Martin was a teenager by the time the 1880 census was taken. This time, Ernst was listed as a Weber stepson.
The next census we can view is the one taken in 1900. When that census was taken, we find that Martin was still unmarried at the age of 36. He was living in the household of his younger brother, Gotthilf Kaufmann. By this time, both of Martin’s parents had died.
Martin would get married before the next census, so let’s take a look at the woman who would become his bride. Her name was Emma Friedericke Walther, who was born on June 27, 1881. That means Martin was almost 20 years old when his future wife was born. Emma was the daughter of Herman and Maria (Hesse) Walther. This was a different Walther clan than that of C.F.W. Walther. I was not able to find a baptism record for Emma, Her parents had been married in 1880, and that marriage took place in St. Louis. Perhaps that is where she was baptized. The children that were born later in this Walther family were baptized at Trinity, Altenburg. The first record I found for Emma was her confirmation record. That event took place in 1895 at Trinity.

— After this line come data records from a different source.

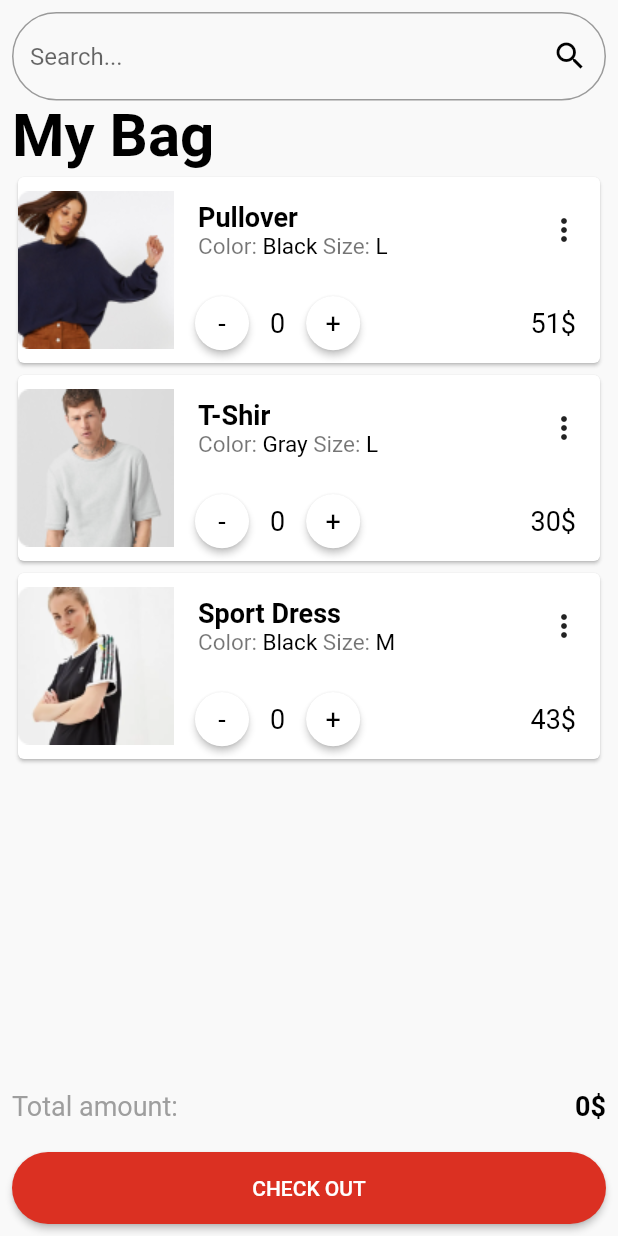
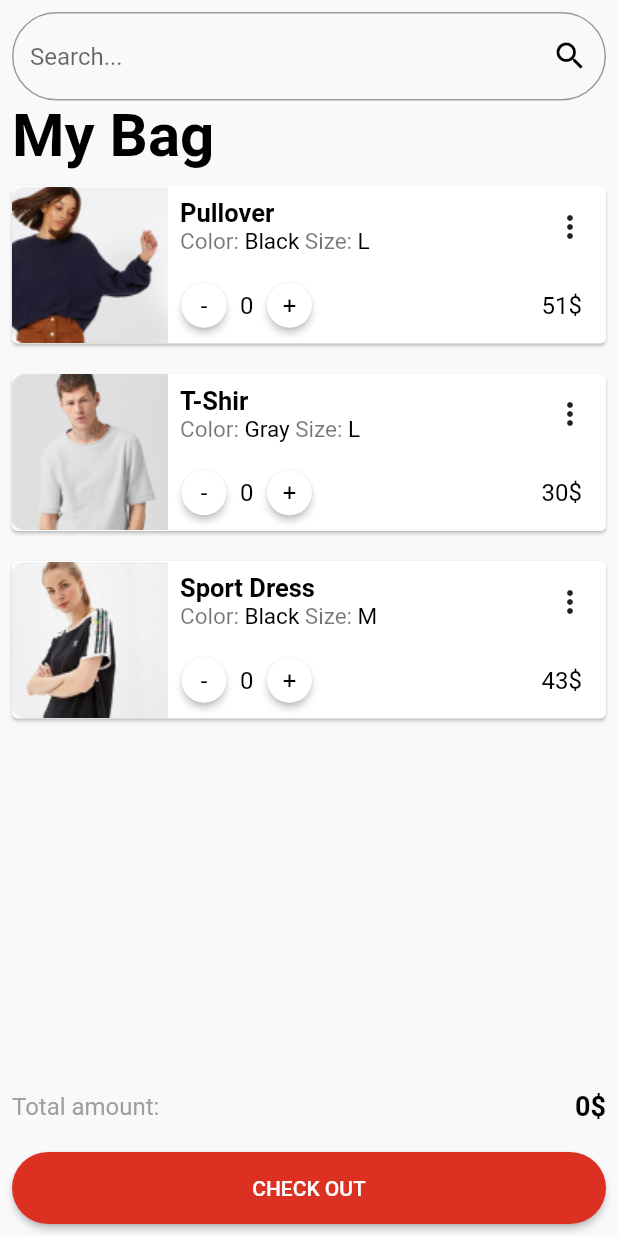
Before and after one commit to masumbillah21/OstadFlutterAssignments, a Flutter app: the screen it shows after launch, on a phone screen of 412 x 824 dp. Run offline on Flutter 3.47's test engine with Material 2 defaults, Android fonts, the phone set to English and light mode, and no system bars.

Commit message:
Assignment 09 Completed

```diff
--- a/lib/HomeScreen.dart
+++ b/lib/HomeScreen.dart
@@ -75,13 +75,14 @@ class _HomeScreenState extends State<HomeScreen> {
                   child: ListView.builder(
                     itemCount: _products.length,
                     itemBuilder: (context, index) => Card(
+                      margin: const EdgeInsets.symmetric(vertical: 10),
                       elevation: 1,
                       child: Row(
                         children: [
                           Image.asset(
                             _products[index].image,
                             width: 104,
-                            height: 105,
+                            height: 104,
                             fit: BoxFit.fill,
                           ),
                           Expanded(
@@ -92,7 +93,7 @@ class _HomeScreenState extends State<HomeScreen> {
                                       MainAxisAlignment.spaceBetween,
                                   children: [
                                     Padding(
-                                      padding: const EdgeInsets.all(16.0),
+                                      padding: const EdgeInsets.all(8.0),
                                       child: Column(
                                         crossAxisAlignment:
                                             CrossAxisAlignment.start,
@@ -153,8 +154,6 @@ class _HomeScreenState extends State<HomeScreen> {
                                       MainAxisAlignment.spaceBetween,
                                   children: [
                                     Row(
-                                      mainAxisAlignment:
-                                          MainAxisAlignment.start,
                                       children: [
                                         ElevatedButton(
                                           onPressed: () {
--- a/lib/main.dart
+++ b/lib/main.dart
@@ -20,7 +20,7 @@ class MyApp extends StatelessWidget {
           ),
           bodyMedium: TextStyle(
             color: Colors.black,
-            fontSize: 18,
+            fontSize: 16,
           ),
           headlineLarge: TextStyle(
             fontWeight: FontWeight.bold,
@@ -29,15 +29,16 @@ class MyApp extends StatelessWidget {
           headlineMedium: TextStyle(
             fontWeight: FontWeight.bold,
             color: Colors.black,
-            fontSize: 18,
+            fontSize: 17,
           ),
         ),
         elevatedButtonTheme: ElevatedButtonThemeData(
           style: ElevatedButton.styleFrom(
-            backgroundColor: Colors.white,
-            foregroundColor: Colors.black,
-            shape: const CircleBorder(),
-          ),
+              backgroundColor: Colors.white,
+              foregroundColor: Colors.black,
+              shape: const CircleBorder(),
+              padding: EdgeInsets.all(10.0),
+              minimumSize: Size(30, 30)),
         ),
       ),
       home: const HomeScreen(),
```
Also changed, not shown: 3 other files.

We don’t find Emma in a census until the one taken in 1900, and that would be the only one in which we find her as a single woman. She was the oldest child in her family at the age of 18, and her father was called a merchant and a farmer.
Emma’s father operated the Walther Store located south of Altenburg. That store has been described in previous blog posts.
If we look at a later plat map, we can see that the Kaufmann and Walther properties were located near one another.
Martin Kaufmann married Emma Walther on November 21, 1909. That marriage, as you would expect, took place at Trinity Lutheran Church in Altenburg. The church record for this event is shown here.
We can also view the marriage license for Martin and Emma.
Our German Family Tree lists 4 children born to this couple, but none had been born yet when the 1910 census was taken. Right below their entry, you will see the household of Emma’s parents. Martin was a farmer.
This couple’s first child was born in December of 1910, but died in early 1911. Two more children were born later in the 1910’s and are found in the Kaufmann household in the 1920 census.
Martin and Emma’s last child was born later in 1920 when Martin was 59 years old. That leads us up to the 1930 census. All 3 of their children were listed in this entry. All of the Kaufmann children had names beginning with the letter “A”. Right under Martin’s family, you find the household of his nephew, Adolph Kaufmann.
A very strange thing happened to Martin Kaufmann in 1931. An article published in the Perry County Republican describes the unusual problem he had with his teeth.
The surgeon mentioned in this article, Dr. G.B. Schulz, at one time conducted his practice out of the Wagner Hotel in Altenburg. He later established the Southeast Hospital in Cape Girardeau.
In March of 1939, it was determined that Martin should be moved to the state hospital in Farmington. Another article published in the Perry County Republican describes this move.
As it turned out, Martin was not at the state hospital long. The above article was written in March, and in May of 1939, Martin died at the age of 77. His death certificate gives the cause of death as senile psychosis.
Emma was still living near Altenburg when the 1940 census was taken. She was living by herself.
Emma Kaufmann died in 1947 at the age of 66. When she died, she was living in St. Louis. Her daughter, Alida Hellwege, is the informant on her death certifcate.
Both Martin and Emma Kaufmann are buried in the Trinity Lutheran Cemetery in Altenburg.
Martin Kaufmann had quite the life. He married a bride 20 years younger than he was, he once swallowed part of his teeth, and he ended his life in the state hospital.
I attended the funeral of Gladys Engert this morning. Our church is still decorated for Christmas. I think it was appropriate for Gladys’s last time in church, she was surrounded by Christmas trees. Gladys really enjoyed decorating trees for our annual Christmas exhibit at our museum.